__WHAT NEEDS TO BE DONE__: Find the string "date" in the records. Copy each line that has it.

__Dataset excerpts__:
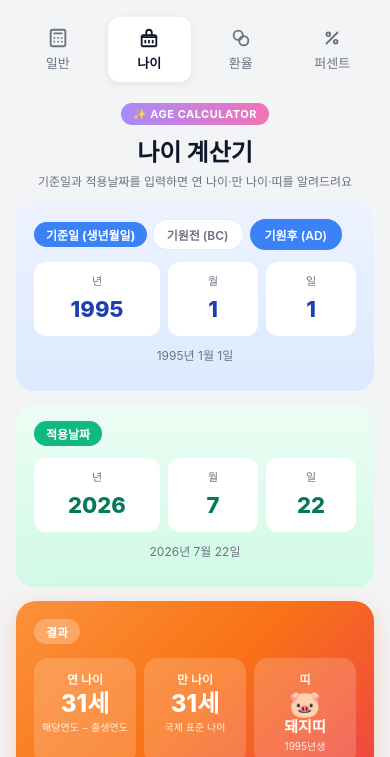
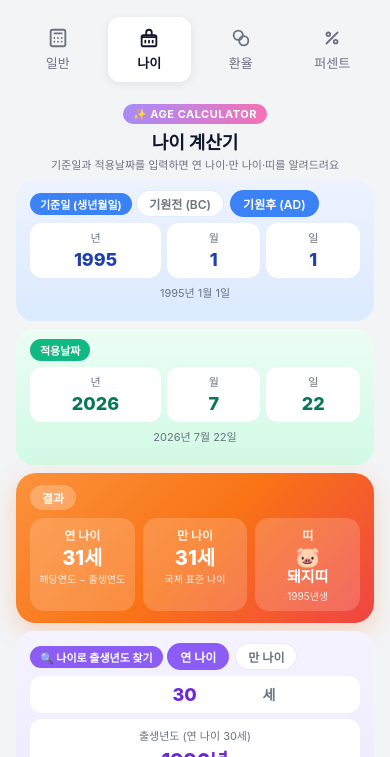
Before and after one commit to chatbleu-collab/All-in-one-calculator, a plain HTML site: page index.html in a window 390 px wide. Both pictures are taken after a click on the tab "나이". Shown: the part 87-844 px from the top of the page. Drawn offline with Linux system fonts and the light colour scheme.

Commit message:
Add files via upload

```diff
--- a/app.css
+++ b/app.css
@@ -446,14 +446,14 @@ button, input { outline: none; }
 /* ============================================================
    [4] 나이 계산기
 ============================================================ */
-.calc-age { display: flex; flex-direction: column; gap: 14px; }
+.calc-age { display: flex; flex-direction: column; gap: 8px; }
 
 .age-head { text-align: center; }
 .age-badge {
   display: inline-flex;
   align-items: center;
   gap: 4px;
-  padding: 4px 12px;
+  padding: 3px 10px;
   background: linear-gradient(90deg, #a78bfa, #f472b6);
   color: #ffffff;
   border-radius: 999px;
@@ -461,12 +461,12 @@ button, input { outline: none; }
   font-weight: 700;
   letter-spacing: 0.5px;
 }
-.age-title { font-size: 24px; font-weight: 800; color: #0f172a; margin: 8px 0 4px; }
-.age-desc { font-size: 12px; color: #6b7280; margin: 0; }
+.age-title { font-size: 18px; font-weight: 800; color: #0f172a; margin: 4px 0 2px; }
+.age-desc { font-size: 11px; color: #6b7280; margin: 0; }
 
 .age-card {
   border-radius: 18px;
-  padding: 16px 18px;
+  padding: 10px 14px;
 }
 .age-card.blue { background: linear-gradient(180deg, #eef2ff, #dbeafe); }
 .age-card.green { background: linear-gradient(180deg, #ecfdf5, #d1fae5); }
@@ -474,20 +474,20 @@ button, input { outline: none; }
 
 .age-card .card-label {
   display: inline-block;
-  padding: 4px 12px;
+  padding: 3px 10px;
   border-radius: 999px;
-  font-size: 12px;
+  font-size: 11px;
   font-weight: 700;
   color: #ffffff;
-  margin-bottom: 12px;
+  margin-bottom: 6px;
 }
 .age-card.blue .card-label { background: #3b82f6; }
 .age-card.green .card-label { background: #10b981; }
 .age-card.purple .card-label { background: #8b5cf6; }
 
-.era-toggle { display: inline-flex; gap: 6px; margin-bottom: 12px; }
+.era-toggle { display: inline-flex; gap: 6px; margin-bottom: 6px; }
 .era-btn {
-  padding: 6px 14px;
+  padding: 4px 12px;
   border-radius: 999px;
   background: #ffffff;
   color: #6b7280;
@@ -500,29 +500,29 @@ button, input { outline: none; }
 .date-inputs {
   display: grid;
   grid-template-columns: 1.4fr 1fr 1fr;
-  gap: 8px;
+  gap: 6px;
 }
 .date-inputs .di {
   background: #ffffff;
   border-radius: 12px;
-  padding: 10px;
+  padding: 6px;
   text-align: center;
 }
 .date-inputs .di small {
   display: block;
   color: #6b7280;
   font-size: 11px;
-  margin-bottom: 4px;
+  margin-bottom: 2px;
 }
 .date-inputs .di input {
   width: 100%;
   border: none;
   background: transparent;
   text-align: center;
-  font-size: 22px;
+  font-size: 18px;
   font-weight: 800;
   color: #1e40af;
-  padding: 4px 0;
+  padding: 2px 0;
   -moz-appearance: textfield;
 }
 .date-inputs .di input::-webkit-outer-spin-button,
@@ -534,16 +534,16 @@ button, input { outline: none; }
 
 .date-summary {
   text-align: center;
-  font-size: 12px;
+  font-size: 11px;
   color: #6b7280;
-  margin-top: 10px;
+  margin-top: 6px;
 }
 
 .result-card {
   background: linear-gradient(135deg, #fb923c, #f97316, #ef4444);
   color: #ffffff;
   border-radius: 20px;
-  padding: 18px;
+  padding: 12px 14px;
   box-shadow: 0 8px 24px rgba(249, 115, 22, 0.25);
 }
 .result-card .card-label {
@@ -554,7 +554,7 @@ button, input { outline: none; }
   font-size: 12px;
   font-weight: 700;
   display: inline-block;
-  margin-bottom: 14px;
+  margin-bottom: 8px;
 }
 .result-grid {
   display: grid;
@@ -564,7 +564,7 @@ button, input { outline: none; }
 .result-grid .cell {
   background: rgba(255, 255, 255, 0.18);
   border-radius: 14px;
-  padding: 12px 8px;
+  padding: 8px 6px;
   text-align: center;
   backdrop-filter: blur(4px);
 }
@@ -576,7 +576,7 @@ button, input { outline: none; }
   margin-bottom: 4px;
 }
 .result-grid .cell .val {
-  font-size: 24px;
+  font-size: 20px;
   font-weight: 800;
   line-height: 1.1;
   margin: 2px 0;
@@ -587,20 +587,20 @@ button, input { outline: none; }
   display: block;
 }
 .result-grid .cell .zodiac-emoji {
-  font-size: 26px;
+  font-size: 20px;
   line-height: 1;
   margin-bottom: 2px;
 }
 
-.reverse-card { padding: 18px; }
+.reverse-card { padding: 12px 14px; }
 .reverse-card .card-label {
   display: inline-flex;
   align-items: center;
   gap: 4px;
 }
-.age-type-toggle { display: inline-flex; gap: 6px; margin-bottom: 12px; }
+.age-type-toggle { display: inline-flex; gap: 6px; margin-bottom: 6px; }
 .age-type-btn {
-  padding: 5px 14px;
+  padding: 4px 12px;
   border-radius: 999px;
   background: #ffffff;
   color: #6b7280;
@@ -616,8 +616,8 @@ button, input { outline: none; }
   justify-content: center; /* 나이 값 + '세'를 박스 가운데 배치 */
   background: #ffffff;
   border-radius: 12px;
-  padding: 10px 16px;
-  margin-bottom: 10px;
+  padding: 6px 12px;
+  margin-bottom: 6px;
   gap: 8px;
 }
 .age-input-box input {
@@ -626,10 +626,10 @@ button, input { outline: none; }
   border: none;
   background: transparent;
   text-align: center;
-  font-size: 22px;
+  font-size: 18px;
   font-weight: 800;
   color: #6d28d9;
-  padding: 6px 0;
+  padding: 2px 0;
   -moz-appearance: textfield;
 }
 .age-input-box input::-webkit-outer-spin-button,
@@ -641,18 +641,18 @@ button, input { outline: none; }
 .reverse-result {
   background: #ffffff;
   border-radius: 12px;
-  padding: 14px;
+  padding: 8px;
   text-align: center;
 }
 .reverse-result .lbl { display: block; font-size: 11px; color: #6b7280; margin-bottom: 2px; }
-.reverse-result .val { font-size: 26px; font-weight: 800; color: #6d28d9; }
+.reverse-result .val { font-size: 20px; font-weight: 800; color: #6d28d9; }
 .reverse-result .zd { font-size: 12px; color: #6b7280; margin-top: 2px; }
 
 .age-note {
   text-align: center;
   font-size: 11px;
   color: #6b7280;
-  margin: 6px 0 0;
+  margin: 2px 0 0;
 }
 
 /* ============================================================
@@ -660,20 +660,20 @@ button, input { outline: none; }
    - '나이로 출생년도 찾기' 카드 바로 아래에 위치합니다.
 ============================================================ */
 .num-pad-inline {
-  margin-top: 14px;
+  margin-top: 0;
 }
 .num-pad {
   width: 100%;
   background: #ffffff;
   border-radius: 20px;
-  padding: 14px 16px 16px;
+  padding: 10px 12px 12px;
   box-shadow: 0 4px 16px rgba(15, 23, 42, 0.08);
 }
 .num-pad-head {
   display: flex;
   align-items: center;
   justify-content: space-between;
-  margin-bottom: 12px;
+  margin-bottom: 8px;
 }
 .num-pad-label {
   font-size: 14px;
@@ -681,7 +681,7 @@ button, input { outline: none; }
   color: #64748b;
 }
 .num-pad-done {
-  padding: 8px 18px;
+  padding: 6px 14px;
   font-size: 14px;
   font-weight: 700;
   border-radius: 10px;
@@ -691,11 +691,11 @@ button, input { outline: none; }
 .num-pad-keys {
   display: grid;
   grid-template-columns: repeat(3, 1fr);
-  gap: 8px;
+  gap: 6px;
 }
 .num-key {
-  padding: 14px 0;
-  font-size: 20px;
+  padding: 9px 0;
+  font-size: 18px;
   font-weight: 600;
   border-radius: 12px;
   background: #f8fafc;
--- a/sw.js
+++ b/sw.js
@@ -5,7 +5,7 @@
 ============================================================ */
 
 // 캐시 이름 (버전을 올리면 사용자 브라우저에서 자동 갱신됩니다)
-const CACHE_NAME = "olinwon-calc-v1.4.0";
+const CACHE_NAME = "olinwon-calc-v1.5.0";
 
 // 캐시에 저장할 파일 목록 (상대경로: GitHub Pages 서브패스 대응)
 const ASSETS = [
```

__SOLUTION__:
 .date-inputs {
 .date-inputs .di {
 .date-inputs .di small {
 .date-inputs .di input {
 .date-inputs .di input::-webkit-outer-spin-button,
 .date-summary {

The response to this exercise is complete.